Multiple state agencies monitor populations of types of bacteria in Australia, regularly testing water quality and issuing alerts when blooms are present. This testing is necessary because of the impressive number of toxins that cyanobacteria can produce, ranging from skin irritants to liver and neurological toxins. Most of these compounds are relatively fast-acting, meaning that their effects take hold rapidly after exposure.
The neurotoxic compound BMAA, however, is not currently part of regular testing, despite links between long-term exposure to algal blooms and the development of diseases such as MND. BMAA is known to be produced by a type of freshwater and marine bacteria, as well as some species of algae.
Research in America found that regular participation in water-based recreational activity resulted in a threefold increase in the risk of developing MND. Satellite mapping also revealed that lakes prone to algal blooms were often surrounded by clusters of MND patients.
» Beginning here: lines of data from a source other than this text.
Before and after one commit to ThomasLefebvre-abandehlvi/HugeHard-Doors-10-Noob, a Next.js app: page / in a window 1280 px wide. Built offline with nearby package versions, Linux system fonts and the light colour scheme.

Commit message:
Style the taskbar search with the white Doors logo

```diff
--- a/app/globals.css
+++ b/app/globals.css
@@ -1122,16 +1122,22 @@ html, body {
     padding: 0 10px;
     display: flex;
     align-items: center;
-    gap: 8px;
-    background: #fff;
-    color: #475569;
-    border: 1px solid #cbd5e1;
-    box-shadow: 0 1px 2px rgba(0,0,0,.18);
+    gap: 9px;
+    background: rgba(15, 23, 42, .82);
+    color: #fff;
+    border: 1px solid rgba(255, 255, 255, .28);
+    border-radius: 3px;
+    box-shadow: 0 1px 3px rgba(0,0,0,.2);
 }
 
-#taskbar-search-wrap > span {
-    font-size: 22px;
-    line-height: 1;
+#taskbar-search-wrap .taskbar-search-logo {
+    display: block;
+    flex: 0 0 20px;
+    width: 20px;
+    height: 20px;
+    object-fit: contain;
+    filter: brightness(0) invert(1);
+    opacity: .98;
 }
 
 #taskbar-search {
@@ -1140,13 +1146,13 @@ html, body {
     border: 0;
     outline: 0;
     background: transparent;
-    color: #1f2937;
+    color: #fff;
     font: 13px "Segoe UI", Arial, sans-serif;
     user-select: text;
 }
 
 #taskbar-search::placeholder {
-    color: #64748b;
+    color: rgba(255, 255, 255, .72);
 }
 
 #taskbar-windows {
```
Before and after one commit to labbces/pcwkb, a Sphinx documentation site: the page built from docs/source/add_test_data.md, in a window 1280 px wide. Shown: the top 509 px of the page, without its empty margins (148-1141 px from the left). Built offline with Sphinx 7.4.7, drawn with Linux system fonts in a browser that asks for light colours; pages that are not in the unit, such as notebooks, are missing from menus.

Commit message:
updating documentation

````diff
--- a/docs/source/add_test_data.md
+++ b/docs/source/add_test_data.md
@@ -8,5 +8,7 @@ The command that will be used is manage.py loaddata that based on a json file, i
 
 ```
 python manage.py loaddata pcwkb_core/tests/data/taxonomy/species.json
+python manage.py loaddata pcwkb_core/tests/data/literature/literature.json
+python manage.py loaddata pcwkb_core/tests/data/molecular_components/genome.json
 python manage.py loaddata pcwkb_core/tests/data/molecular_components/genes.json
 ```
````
Southwestern NSW has become a focus for MND researchers since 2014, due to the presence of a hotspot for MND cases around the Riverina. The town of Griffith has reported a prevalence of this disease that is nearly seven times higher than the national average of 8.7 cases per 100,000 people. Hotspots like these can help researchers identify environmental factors that contribute to diseases.
This is particularly important in MND, in which only 5-10% of patients have a family history. The other 90-95% of cases are sporadic, occurring without warning. It is possible that BMAA exposure, in association with genetic, or other environmental risk factors, contributes to the high incidence of MND in the Riverina.
BMAA also has a similar structure to the amino acids that make up the proteins in our body. We hypothesise that this contributes to its toxicity and ability to build up in animal tissue and in plants that are exposed to contaminated water.
Similar to mercury, BMAA can accumulate in the food chain, which means that people could be consuming relatively large amounts of it through their diet. A US animal study found that dietary exposure to BMAA resulted in the formation of plaques and protein tangles in the brain, which are hallmark features of neurodegeneration.
Research now needs to focus on tracking and monitoring algal blooms to detect the presence of BMAA, and determining how long it remains in the ecosystem after these blooms occur.
This can potentially help to reduce human exposure to BMAA. Although the factors that cause MND are many and varied, we hope this understanding could ultimately help to reduce the number of people who develop the disease.
Authors: Brendan Main, PhD Candidate, University of Technology Sydney